"Gambling is one of the lesser sins. I've always thought if you're gonna sin you may as well go for one of the really big ones."
REVIEW: By having Garibaldi and Delenn discuss the "death of personality" sentencing of murderers and their subsequent "helpful" personality implants, Gethsemane gives its game away relatively early. Brad Dourif is playing against type (more or less) as a kindly monk interested in alien races' faiths, but he used to be a creepy psychotic killer, the kind of character we might usually see Dourif play. So it's an interesting casting in that sense. And Dourif plays kindly innocence very well; he's someone whose roles I've always felt a lot of compassion for, even when they were outright villains. I remember saying mind wipes were just as bad as the death penalty back when the idea was introduced, and we can compare and contrast the portrayal of the end result in this episode with how the Vorlons "rehabilitated" Jack the Ripper.

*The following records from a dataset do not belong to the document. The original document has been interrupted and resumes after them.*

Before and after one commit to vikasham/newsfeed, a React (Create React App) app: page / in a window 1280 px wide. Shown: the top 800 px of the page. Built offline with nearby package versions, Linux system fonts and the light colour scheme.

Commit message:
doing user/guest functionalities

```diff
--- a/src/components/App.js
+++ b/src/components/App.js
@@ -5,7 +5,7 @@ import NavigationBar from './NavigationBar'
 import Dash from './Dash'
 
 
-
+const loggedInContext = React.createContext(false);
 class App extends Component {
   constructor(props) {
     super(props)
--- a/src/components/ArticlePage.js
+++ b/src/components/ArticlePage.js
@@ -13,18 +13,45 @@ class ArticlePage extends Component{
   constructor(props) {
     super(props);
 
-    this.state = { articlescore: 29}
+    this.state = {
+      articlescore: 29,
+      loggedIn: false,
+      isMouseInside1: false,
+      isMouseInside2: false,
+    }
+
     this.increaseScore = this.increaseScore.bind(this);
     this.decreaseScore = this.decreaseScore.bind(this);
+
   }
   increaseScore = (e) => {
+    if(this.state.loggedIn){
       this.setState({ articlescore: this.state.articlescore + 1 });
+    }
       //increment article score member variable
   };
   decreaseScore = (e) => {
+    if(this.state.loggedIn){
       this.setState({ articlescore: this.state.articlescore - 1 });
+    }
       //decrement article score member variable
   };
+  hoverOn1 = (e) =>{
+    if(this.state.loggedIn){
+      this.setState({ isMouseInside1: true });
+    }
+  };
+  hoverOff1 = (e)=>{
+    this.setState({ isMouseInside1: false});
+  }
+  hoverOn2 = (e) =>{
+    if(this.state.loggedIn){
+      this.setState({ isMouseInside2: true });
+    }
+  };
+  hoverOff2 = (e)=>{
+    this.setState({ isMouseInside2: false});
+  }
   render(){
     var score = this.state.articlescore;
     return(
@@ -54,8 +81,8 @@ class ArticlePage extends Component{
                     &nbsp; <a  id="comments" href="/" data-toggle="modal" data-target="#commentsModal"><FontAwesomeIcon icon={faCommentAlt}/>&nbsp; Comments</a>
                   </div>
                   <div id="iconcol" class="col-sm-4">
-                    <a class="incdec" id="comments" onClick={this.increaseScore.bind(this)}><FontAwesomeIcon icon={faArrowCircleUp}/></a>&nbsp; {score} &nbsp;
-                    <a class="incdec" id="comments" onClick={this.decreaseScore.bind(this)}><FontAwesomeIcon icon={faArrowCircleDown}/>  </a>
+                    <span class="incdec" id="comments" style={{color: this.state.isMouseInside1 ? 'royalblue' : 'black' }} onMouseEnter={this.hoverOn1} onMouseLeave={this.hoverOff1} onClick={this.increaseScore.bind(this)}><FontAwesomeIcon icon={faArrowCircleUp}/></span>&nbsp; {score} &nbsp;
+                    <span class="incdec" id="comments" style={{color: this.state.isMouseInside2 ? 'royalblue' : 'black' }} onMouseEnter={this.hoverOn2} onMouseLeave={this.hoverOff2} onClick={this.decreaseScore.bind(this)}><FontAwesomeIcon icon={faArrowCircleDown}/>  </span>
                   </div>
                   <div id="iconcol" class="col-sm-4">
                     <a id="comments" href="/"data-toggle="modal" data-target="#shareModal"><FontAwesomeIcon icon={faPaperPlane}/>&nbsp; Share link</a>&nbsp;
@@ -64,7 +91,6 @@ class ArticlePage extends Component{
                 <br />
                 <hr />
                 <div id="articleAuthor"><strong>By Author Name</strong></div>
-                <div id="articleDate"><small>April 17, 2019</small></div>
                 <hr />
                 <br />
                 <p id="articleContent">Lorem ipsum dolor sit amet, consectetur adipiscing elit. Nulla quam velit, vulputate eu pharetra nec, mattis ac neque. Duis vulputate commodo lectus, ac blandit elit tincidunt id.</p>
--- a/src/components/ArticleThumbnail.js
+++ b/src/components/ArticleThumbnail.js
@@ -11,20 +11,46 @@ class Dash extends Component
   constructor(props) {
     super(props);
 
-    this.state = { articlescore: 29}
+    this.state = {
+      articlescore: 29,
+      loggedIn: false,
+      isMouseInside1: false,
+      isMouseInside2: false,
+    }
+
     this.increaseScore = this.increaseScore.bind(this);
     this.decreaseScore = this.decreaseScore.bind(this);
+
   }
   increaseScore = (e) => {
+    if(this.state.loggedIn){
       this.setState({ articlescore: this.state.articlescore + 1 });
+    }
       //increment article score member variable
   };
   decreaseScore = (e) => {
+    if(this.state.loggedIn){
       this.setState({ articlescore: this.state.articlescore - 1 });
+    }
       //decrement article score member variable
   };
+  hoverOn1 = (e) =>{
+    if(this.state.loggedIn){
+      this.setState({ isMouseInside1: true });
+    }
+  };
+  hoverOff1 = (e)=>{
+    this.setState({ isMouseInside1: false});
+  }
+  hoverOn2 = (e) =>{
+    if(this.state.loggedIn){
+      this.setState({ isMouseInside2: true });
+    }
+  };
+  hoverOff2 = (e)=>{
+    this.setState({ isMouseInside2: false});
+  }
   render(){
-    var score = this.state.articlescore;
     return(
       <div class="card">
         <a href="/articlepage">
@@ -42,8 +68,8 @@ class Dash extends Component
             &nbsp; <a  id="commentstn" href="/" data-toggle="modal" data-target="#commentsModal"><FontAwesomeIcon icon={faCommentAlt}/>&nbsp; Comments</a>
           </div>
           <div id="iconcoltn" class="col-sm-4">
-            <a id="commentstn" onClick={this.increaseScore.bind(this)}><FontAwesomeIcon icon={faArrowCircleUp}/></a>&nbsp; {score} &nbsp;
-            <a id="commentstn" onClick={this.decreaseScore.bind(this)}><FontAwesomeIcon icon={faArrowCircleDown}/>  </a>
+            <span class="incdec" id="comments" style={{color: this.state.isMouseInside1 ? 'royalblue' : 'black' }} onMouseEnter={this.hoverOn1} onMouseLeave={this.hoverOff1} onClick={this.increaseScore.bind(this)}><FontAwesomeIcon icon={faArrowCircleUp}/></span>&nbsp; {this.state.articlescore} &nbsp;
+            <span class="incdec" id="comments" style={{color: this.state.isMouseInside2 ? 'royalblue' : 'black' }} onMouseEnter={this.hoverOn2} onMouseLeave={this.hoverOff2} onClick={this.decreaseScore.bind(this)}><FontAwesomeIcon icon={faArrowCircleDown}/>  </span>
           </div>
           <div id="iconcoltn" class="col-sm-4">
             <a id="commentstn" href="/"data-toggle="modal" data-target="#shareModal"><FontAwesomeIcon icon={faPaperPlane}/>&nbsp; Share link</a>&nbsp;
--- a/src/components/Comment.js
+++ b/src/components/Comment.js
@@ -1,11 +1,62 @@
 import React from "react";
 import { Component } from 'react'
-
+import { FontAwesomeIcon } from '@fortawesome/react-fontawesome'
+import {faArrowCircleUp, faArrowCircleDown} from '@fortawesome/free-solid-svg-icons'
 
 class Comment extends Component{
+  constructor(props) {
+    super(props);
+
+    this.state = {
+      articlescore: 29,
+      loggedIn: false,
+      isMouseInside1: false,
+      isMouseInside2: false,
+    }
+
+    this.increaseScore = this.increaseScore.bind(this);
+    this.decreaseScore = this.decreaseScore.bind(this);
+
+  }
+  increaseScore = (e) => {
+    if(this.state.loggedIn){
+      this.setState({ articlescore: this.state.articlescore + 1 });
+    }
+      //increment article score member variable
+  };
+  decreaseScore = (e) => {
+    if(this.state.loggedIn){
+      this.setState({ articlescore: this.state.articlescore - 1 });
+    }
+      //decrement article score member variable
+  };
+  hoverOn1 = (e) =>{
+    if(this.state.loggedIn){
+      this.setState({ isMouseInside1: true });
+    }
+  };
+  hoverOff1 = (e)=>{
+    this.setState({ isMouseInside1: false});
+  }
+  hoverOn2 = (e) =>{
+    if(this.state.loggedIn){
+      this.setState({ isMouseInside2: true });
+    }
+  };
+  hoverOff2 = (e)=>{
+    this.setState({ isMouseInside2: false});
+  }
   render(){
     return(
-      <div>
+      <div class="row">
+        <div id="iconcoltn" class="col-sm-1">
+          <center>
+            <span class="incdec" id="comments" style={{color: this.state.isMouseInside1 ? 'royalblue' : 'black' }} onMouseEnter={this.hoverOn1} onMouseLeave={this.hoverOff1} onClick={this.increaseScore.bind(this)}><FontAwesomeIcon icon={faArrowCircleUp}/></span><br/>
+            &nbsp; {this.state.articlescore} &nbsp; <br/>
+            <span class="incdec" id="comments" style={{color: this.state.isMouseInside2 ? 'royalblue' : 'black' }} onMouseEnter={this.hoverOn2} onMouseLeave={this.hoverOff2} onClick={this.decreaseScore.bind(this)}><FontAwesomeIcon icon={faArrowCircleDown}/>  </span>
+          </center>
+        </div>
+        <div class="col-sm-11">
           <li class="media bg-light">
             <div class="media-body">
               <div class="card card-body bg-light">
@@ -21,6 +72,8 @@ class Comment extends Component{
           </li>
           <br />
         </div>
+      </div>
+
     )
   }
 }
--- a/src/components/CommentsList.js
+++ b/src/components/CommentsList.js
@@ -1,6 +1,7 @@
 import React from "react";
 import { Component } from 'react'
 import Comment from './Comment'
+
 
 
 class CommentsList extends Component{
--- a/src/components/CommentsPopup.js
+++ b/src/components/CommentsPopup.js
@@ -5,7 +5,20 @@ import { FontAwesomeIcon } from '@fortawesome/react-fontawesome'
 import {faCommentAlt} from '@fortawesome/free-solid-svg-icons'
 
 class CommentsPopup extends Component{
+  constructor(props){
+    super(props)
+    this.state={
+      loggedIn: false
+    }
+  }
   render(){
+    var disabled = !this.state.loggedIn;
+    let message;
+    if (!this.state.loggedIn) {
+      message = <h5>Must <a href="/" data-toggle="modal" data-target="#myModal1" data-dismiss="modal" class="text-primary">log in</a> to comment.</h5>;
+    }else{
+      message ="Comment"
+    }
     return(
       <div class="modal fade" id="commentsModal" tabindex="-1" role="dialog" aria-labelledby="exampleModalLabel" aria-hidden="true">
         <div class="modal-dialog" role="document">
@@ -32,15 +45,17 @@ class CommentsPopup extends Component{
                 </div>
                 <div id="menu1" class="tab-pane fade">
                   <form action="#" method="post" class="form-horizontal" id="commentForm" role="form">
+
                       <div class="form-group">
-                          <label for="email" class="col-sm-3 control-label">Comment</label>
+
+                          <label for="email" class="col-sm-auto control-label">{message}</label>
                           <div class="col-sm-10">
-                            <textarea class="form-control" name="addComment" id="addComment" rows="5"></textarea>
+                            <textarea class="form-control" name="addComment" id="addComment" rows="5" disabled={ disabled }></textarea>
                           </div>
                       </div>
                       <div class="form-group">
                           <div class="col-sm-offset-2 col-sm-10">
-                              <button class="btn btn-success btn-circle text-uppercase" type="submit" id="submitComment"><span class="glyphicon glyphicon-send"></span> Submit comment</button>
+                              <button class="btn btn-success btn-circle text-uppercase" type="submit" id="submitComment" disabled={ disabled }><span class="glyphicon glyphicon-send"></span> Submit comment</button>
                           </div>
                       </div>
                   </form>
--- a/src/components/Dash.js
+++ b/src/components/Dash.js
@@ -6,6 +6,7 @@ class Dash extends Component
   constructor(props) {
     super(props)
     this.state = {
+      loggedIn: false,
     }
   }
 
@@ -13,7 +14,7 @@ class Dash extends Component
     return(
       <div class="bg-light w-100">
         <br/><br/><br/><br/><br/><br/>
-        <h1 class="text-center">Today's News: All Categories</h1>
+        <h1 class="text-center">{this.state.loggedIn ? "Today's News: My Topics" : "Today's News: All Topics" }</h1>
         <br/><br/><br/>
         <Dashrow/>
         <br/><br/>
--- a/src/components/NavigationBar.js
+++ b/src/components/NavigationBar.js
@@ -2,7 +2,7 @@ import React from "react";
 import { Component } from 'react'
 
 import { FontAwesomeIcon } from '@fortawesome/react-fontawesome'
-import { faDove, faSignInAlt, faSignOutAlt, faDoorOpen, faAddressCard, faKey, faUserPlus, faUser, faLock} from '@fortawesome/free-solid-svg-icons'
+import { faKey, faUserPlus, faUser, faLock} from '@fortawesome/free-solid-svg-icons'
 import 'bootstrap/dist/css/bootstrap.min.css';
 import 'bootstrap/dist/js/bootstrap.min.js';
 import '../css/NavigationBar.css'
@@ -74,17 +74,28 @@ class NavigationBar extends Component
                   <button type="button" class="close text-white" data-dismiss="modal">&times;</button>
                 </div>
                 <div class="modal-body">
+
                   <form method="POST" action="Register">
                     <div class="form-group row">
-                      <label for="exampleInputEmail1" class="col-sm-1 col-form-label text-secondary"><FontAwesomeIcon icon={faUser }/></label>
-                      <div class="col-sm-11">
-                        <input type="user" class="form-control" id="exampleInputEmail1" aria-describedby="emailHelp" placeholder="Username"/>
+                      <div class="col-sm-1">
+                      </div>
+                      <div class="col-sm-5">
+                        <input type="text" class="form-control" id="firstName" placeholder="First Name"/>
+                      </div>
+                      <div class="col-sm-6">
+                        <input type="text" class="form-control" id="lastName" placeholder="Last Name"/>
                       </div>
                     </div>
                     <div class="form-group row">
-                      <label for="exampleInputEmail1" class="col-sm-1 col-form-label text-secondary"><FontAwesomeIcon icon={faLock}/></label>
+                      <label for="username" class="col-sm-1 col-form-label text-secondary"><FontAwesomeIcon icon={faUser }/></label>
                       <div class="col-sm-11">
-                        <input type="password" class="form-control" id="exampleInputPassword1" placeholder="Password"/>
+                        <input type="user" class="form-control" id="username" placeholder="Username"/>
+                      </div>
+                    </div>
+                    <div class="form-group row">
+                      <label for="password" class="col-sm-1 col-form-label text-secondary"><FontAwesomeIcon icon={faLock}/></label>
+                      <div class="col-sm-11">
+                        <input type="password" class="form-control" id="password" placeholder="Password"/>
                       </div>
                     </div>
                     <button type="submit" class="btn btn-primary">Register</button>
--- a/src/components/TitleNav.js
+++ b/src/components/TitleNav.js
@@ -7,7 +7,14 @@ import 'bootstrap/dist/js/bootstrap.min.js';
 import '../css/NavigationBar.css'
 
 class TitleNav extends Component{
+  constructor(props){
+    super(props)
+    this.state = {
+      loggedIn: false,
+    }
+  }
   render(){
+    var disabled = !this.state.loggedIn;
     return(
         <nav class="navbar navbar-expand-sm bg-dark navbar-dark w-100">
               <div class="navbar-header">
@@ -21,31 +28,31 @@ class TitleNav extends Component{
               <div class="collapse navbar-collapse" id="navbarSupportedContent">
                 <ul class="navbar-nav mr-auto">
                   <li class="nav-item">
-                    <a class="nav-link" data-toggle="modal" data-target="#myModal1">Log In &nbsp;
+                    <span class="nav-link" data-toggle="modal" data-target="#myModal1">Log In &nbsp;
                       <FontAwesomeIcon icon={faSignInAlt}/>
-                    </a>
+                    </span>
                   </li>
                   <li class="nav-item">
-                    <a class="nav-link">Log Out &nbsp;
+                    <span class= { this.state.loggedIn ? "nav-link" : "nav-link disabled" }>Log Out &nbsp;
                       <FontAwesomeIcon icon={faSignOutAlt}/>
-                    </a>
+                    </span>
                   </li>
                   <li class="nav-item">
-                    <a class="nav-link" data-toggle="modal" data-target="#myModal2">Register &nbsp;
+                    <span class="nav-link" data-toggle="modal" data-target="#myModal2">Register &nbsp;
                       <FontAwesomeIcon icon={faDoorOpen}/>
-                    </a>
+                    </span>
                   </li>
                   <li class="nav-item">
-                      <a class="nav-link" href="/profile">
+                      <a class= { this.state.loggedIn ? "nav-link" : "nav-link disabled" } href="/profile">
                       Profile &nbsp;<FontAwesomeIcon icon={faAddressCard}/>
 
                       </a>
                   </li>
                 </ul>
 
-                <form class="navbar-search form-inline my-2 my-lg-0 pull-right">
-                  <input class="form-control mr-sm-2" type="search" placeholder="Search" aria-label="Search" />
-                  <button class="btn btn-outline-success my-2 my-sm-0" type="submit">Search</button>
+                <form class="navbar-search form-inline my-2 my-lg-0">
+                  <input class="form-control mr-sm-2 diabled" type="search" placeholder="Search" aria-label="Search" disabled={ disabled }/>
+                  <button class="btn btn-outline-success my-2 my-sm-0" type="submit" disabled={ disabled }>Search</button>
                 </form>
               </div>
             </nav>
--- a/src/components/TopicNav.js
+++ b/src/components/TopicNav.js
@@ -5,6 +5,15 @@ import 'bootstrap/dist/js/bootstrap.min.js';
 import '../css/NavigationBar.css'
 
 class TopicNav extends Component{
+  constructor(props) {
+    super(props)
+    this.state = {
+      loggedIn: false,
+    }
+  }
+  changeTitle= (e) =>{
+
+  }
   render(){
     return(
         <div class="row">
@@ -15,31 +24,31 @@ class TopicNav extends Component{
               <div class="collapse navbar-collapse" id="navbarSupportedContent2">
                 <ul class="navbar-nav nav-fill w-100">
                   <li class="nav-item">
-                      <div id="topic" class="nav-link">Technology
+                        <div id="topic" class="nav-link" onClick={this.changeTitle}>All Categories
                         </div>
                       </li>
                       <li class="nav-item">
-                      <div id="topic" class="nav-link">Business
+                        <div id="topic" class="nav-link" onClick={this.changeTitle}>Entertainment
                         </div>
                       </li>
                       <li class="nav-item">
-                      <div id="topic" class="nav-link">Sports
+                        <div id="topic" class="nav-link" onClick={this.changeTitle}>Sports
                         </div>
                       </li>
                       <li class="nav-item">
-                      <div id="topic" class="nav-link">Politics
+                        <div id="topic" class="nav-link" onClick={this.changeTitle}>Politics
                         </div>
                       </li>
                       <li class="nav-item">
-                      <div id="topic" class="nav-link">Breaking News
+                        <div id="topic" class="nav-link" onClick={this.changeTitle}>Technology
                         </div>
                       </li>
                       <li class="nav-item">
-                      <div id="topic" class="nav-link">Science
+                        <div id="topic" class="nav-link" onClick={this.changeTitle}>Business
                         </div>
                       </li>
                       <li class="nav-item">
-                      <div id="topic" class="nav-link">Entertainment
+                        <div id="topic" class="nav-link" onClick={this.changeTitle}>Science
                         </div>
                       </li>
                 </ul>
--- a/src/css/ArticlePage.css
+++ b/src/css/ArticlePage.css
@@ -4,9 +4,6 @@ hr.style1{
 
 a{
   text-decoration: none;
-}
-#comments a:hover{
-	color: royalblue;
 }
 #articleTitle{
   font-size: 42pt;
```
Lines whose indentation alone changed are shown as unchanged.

In both cases, a serial killer was taken off the streets and put to work for a higher purpose. In Jack/Sebastian's case, he remained aware of his sins and was forced to confront them. In Brother Edward's, the sinner isn't aware of his sins and is artificially made to atone for them, which in his opinion when he finds out (and really, in a post-Internet society, how would you avoid seeing your face on a famous criminal?), he believes he can never wash the stain off his soul. In terms of his faith, he has been damned by the "procedure". But his faith wouldn't exist without it. And is Delenn wary of this practice because she believes life is sacred and that life ends with the death of personality, or rather the sin is not expunged from the soul so nothing is resolved? No easy answers here.
Forgiveness is just as hard, and it's one of JMS' more important concerns running through the series. The families of the Black Rose Killer's victims apparently don't believe a mind wipe is justice/vengeance enough (much as Garibaldi opines earlier), so they've sent their own murderer to end the killer's physical being. As if to rid themselves of any guilt, they use dirty tricks (including a Centauri telepath) to make him relive elements of his crimes so he dies knowing what he did, i.e. feeling guilty for what he did. And he lets it happen, atoning for sins untold and unremembered, a mirror of Jesus' own bravery and sacrifice. History repeats at the end when HIS killer is also mind wiped (which seems harsh given the circumstances and that he confessed), and Sheridan can't help bu feel angry at the new "Brother Malcolm". But a stern word from his "parish priest" softens him. Perhaps there's hope, after all. How can we stay angry at a new personality, unless what angers us is the person's dark soul? While the plot seems to tell us this style of execution works to the benefit of society and individual, justice, both human and divine, isn't as satisfied.
The episode also brings back Lyta Alexander, who has spent time on the Vorlon homeworld and now acts as one of their agents. Free of the PsiCorps' rules, she can show, or threaten to show, the full extend of her abilities, which are terrifying. One of the episode's highlights is her brief encounter with Londo, who seems to be perpetually trying to remind people they used to be friends. I think that as an audience, we've stopped empathizing with his loneliness, which is much deserved. Of course, he also wants information from her about the Vorlons, and when invoking old friendships fails, goes so far as to threaten her with exposure to the Corps. She calls his bluff and threatens to implant recurring nightmares into his subconscious, which perhaps does the trick even though one more might not change much to his nightly routine. The final scene, with Lyta appearing to feed Kosh her soul is strange, creepy and unexplained. More to come. I does need to be said that JMS piles on a few too many coincidences in this one, including having Lyta on hand just as the crew needs a telepath who doesn't follow the rules to find Edward. In addition, we have Garibaldi talking about mind wipes just as it becomes relevant, Edward talking about the event from the Gospels he'll get to test later, and Sheridan becoming friends with a man who's about to become the focus of the episode.
ON THE OTHER SIDE OF THE WORMHOLE: Beginning episodes with captains playing chess is an old Star Trek tradition. Brad Dourif would soon play another sympathetic but tortured killer, the Betazoid Maquis Lon Suder, in Star Trek: Voyager.
REWATCHABILITY: Medium-High - A good guest-star in Brad Dourif and it asks a lot of pointed questions. The plot is a little clunky, however.